According to a recent analysis by indiaspend.org, a data-driven non-profit, domestic nuclear power generation has doubled in the last five years and is likely to repeat this performance over the coming five years given the new capacity addition under construction.
With more fuel available, capacity utilisation of nuclear power plants has improved from 50% in 2008-09 to more than 80% now.
The ongoing surge in nuclear power is a direct payoff of the India-US Civil Nuclear Agreement, which has already delivered clear, tangible gains for India, and will continue to do so in the coming years.
Compared to power plants using fossil fuels, such as coal or gas, nuclear power has high initial costs with the cost of the imported fuel needed to power these reactors pegged at approx INR 330 crore per annum.
However, fuel costs are a relatively small expense in the course of a nuclear plant’s lifecycle, compared to the significantly lower lifetime costs for nuclear power vis-a-vis conventional sources like coal or gas. The Nuclear Power Corporation in India (NPCIL) supplies electricity at a lower cost per unit than any other public or private energy utility in the country today.

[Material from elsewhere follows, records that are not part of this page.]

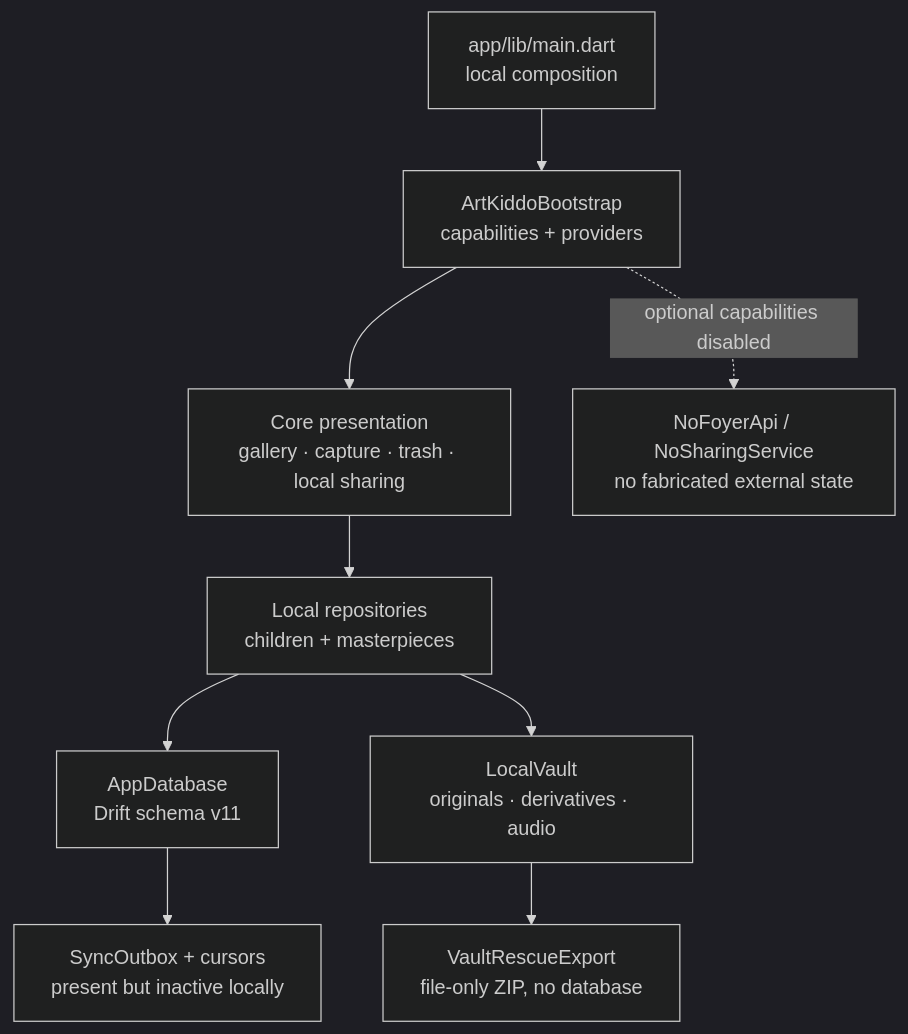
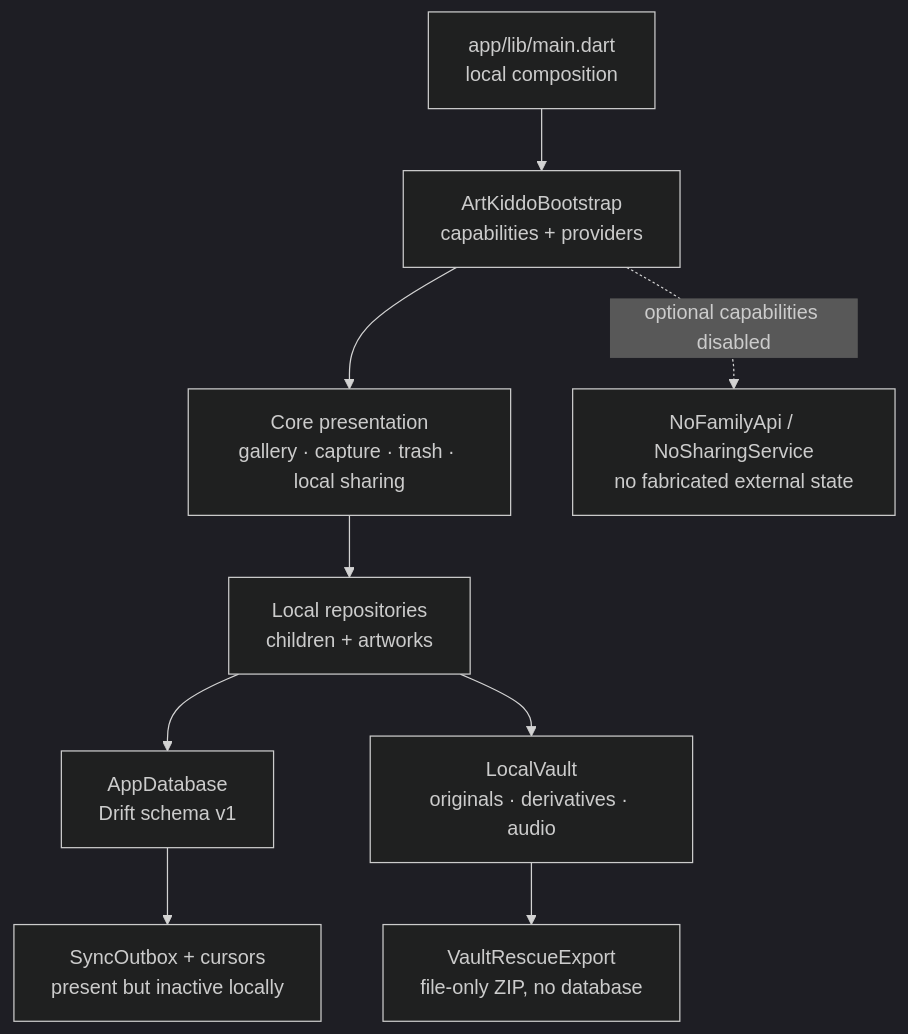
Before and after one commit to KooliFab/artkiddo: the first of 2 diagrams in docs/architecture/current-state.md, drawn with Mermaid (dark theme). The commit also changed other lines of this file and 80 other files, not shown here.

First line of the commit message:
refactor(core)!: adopt family/artwork names and reset local schema

````diff
--- a/docs/architecture/current-state.md
+++ b/docs/architecture/current-state.md
@@ -36,11 +36,11 @@
 ```mermaid
 flowchart TD
   App["app/lib/main.dart\nlocal composition"] --> Bootstrap["ArtKiddoBootstrap\ncapabilities + providers"]
   Bootstrap --> UI["Core presentation\ngallery · capture · trash · local sharing"]
-  UI --> Repos["Local repositories\nchildren + masterpieces"]
-  Repos --> DB["AppDatabase\nDrift schema v11"]
+  UI --> Repos["Local repositories\nchildren + artworks"]
+  Repos --> DB["AppDatabase\nDrift schema v1"]
   Repos --> Vault["LocalVault\noriginals · derivatives · audio"]
   DB --> Outbox["SyncOutbox + cursors\npresent but inactive locally"]
   Vault --> Rescue["VaultRescueExport\nfile-only ZIP, no database"]
-  Bootstrap -. "optional capabilities disabled" .-> NoRemote["NoFoyerApi / NoSharingService\nno fabricated external state"]
+  Bootstrap -. "optional capabilities disabled" .-> NoRemote["NoFamilyApi / NoSharingService\nno fabricated external state"]
 ```
````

Nuclear power plants currently account for an estimated 3.5% of India’s power generation capacity with its share in India’s future electricity generation likely to less than 10%, even if the existing installed nuclear generation capacity levels are tripled.

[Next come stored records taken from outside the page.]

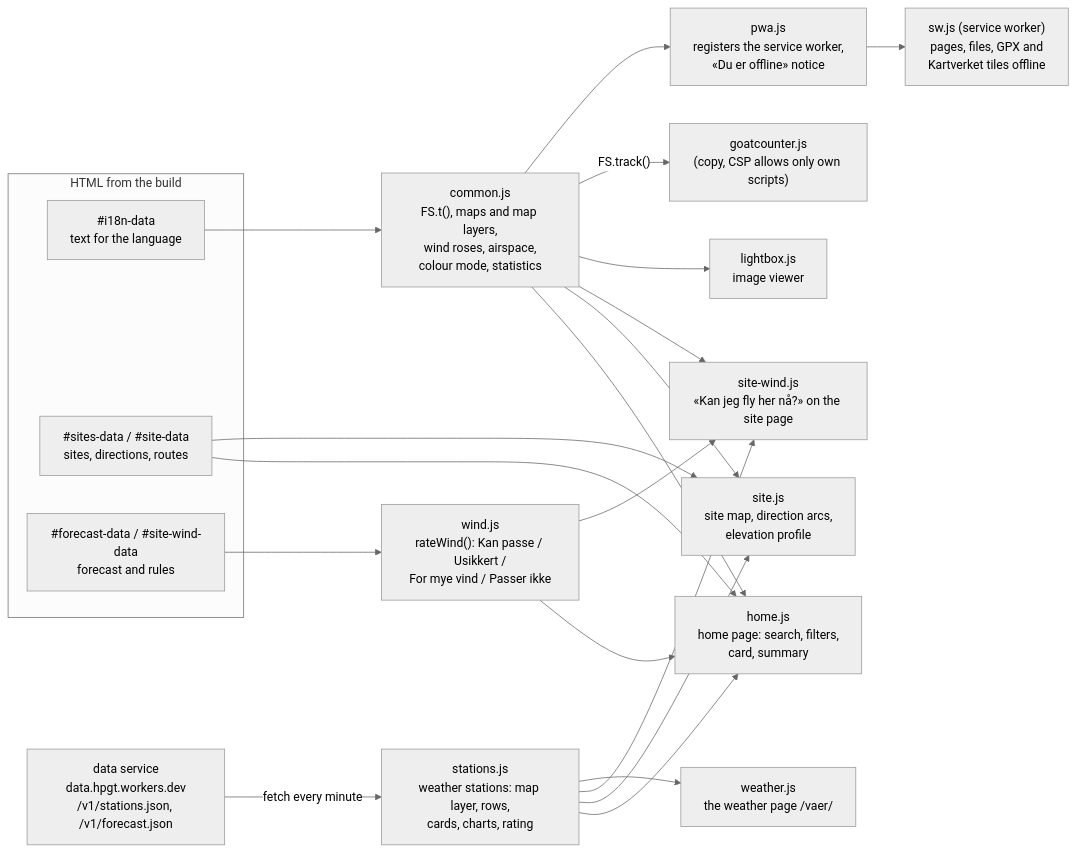
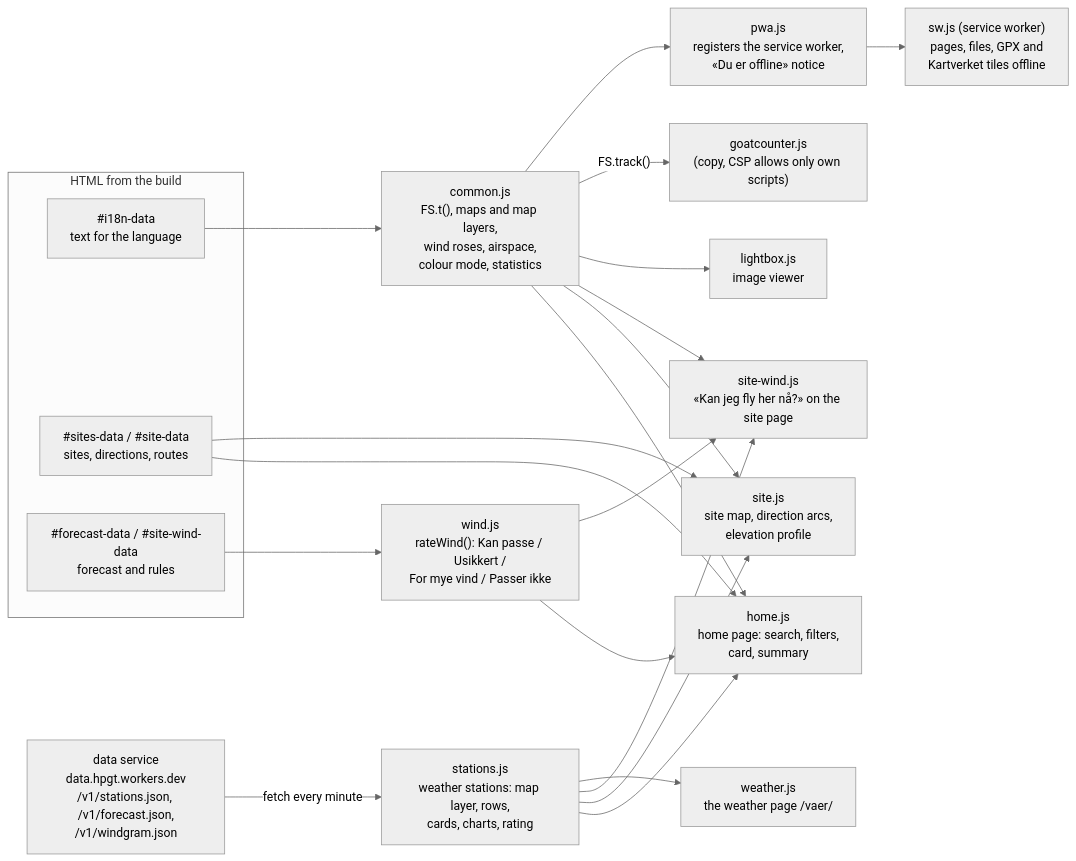
Before and after one commit to hpgt-com/flying-sites: the third of 6 diagrams in docs/architecture.md, drawn with Mermaid (neutral theme). The commit also changed other lines of this file and 13 other files, not shown here.

First line of the commit message:
Vind i høyden i datatjenesten (/v1/windgram.json)

````diff
--- a/docs/architecture.md
+++ b/docs/architecture.md
@@ -116,29 +116,29 @@
 ```mermaid
 flowchart LR
   subgraph page["HTML from the build"]
     j1["#i18n-data<br/>text for the language"]
     j2["#sites-data / #site-data<br/>sites, directions, routes"]
     j3["#forecast-data / #site-wind-data<br/>forecast and rules"]
   end
 
   common["common.js<br/>FS.t(), maps and map layers,<br/>wind roses, airspace,<br/>colour mode, statistics"]
   wind["wind.js<br/>rateWind(): Kan passe / Usikkert /<br/>For mye vind / Passer ikke"]
   home["home.js<br/>home page: search, filters,<br/>card, summary"]
   site["site.js<br/>site map, direction arcs,<br/>elevation profile"]
   sitewind["site-wind.js<br/>«Kan jeg fly her nå?» on the site page"]
   stations["stations.js<br/>weather stations: map layer, rows,<br/>cards, charts, rating"]
   weather["weather.js<br/>the weather page /vaer/"]
-  data["data service<br/>data.hpgt.workers.dev<br/>/v1/stations.json, /v1/forecast.json"]
+  data["data service<br/>data.hpgt.workers.dev<br/>/v1/stations.json, /v1/forecast.json,<br/>/v1/windgram.json"]
   lightbox["lightbox.js<br/>image viewer"]
   goat["goatcounter.js<br/>(copy, CSP allows only own scripts)"]
   pwa["pwa.js<br/>registers the service worker,<br/>«Du er offline» notice"]
   sw["sw.js (service worker)<br/>pages, files, GPX and<br/>Kartverket tiles offline"]
 
   j1 --> common
   common --> home & site & sitewind & lightbox
   j2 --> home & site
   j3 --> wind --> home & sitewind
   data -- "fetch every minute" --> stations --> home & site & sitewind & weather
   common -- "FS.track()" --> goat
   common --> pwa --> sw
 ```
````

However, along with other sources of energy such as hydropower and solar power generation, it will play a role in reducing India’s reliance on fossil fuels like coal for generating electricity.
On the solar energy front, the government has set itself an ambitious target of increasing its solar power generation capacity five-fold to 100 GW by 2020.
Already the prices of solar photovoltaic panels in India has declined by a whopping 80% (from their 2008 levels) even as the efficiency of solar modules has pegged a annual hike in the region of approx 4.5%.
Driven by the growing demand, declining costs and capacity additions by solar IPPs in India, the cost of solar power is expected to equal those of conventional energy tariffs or go even lower to touch an per unit average price in the range of INR 4.00-4.50 over the next two years.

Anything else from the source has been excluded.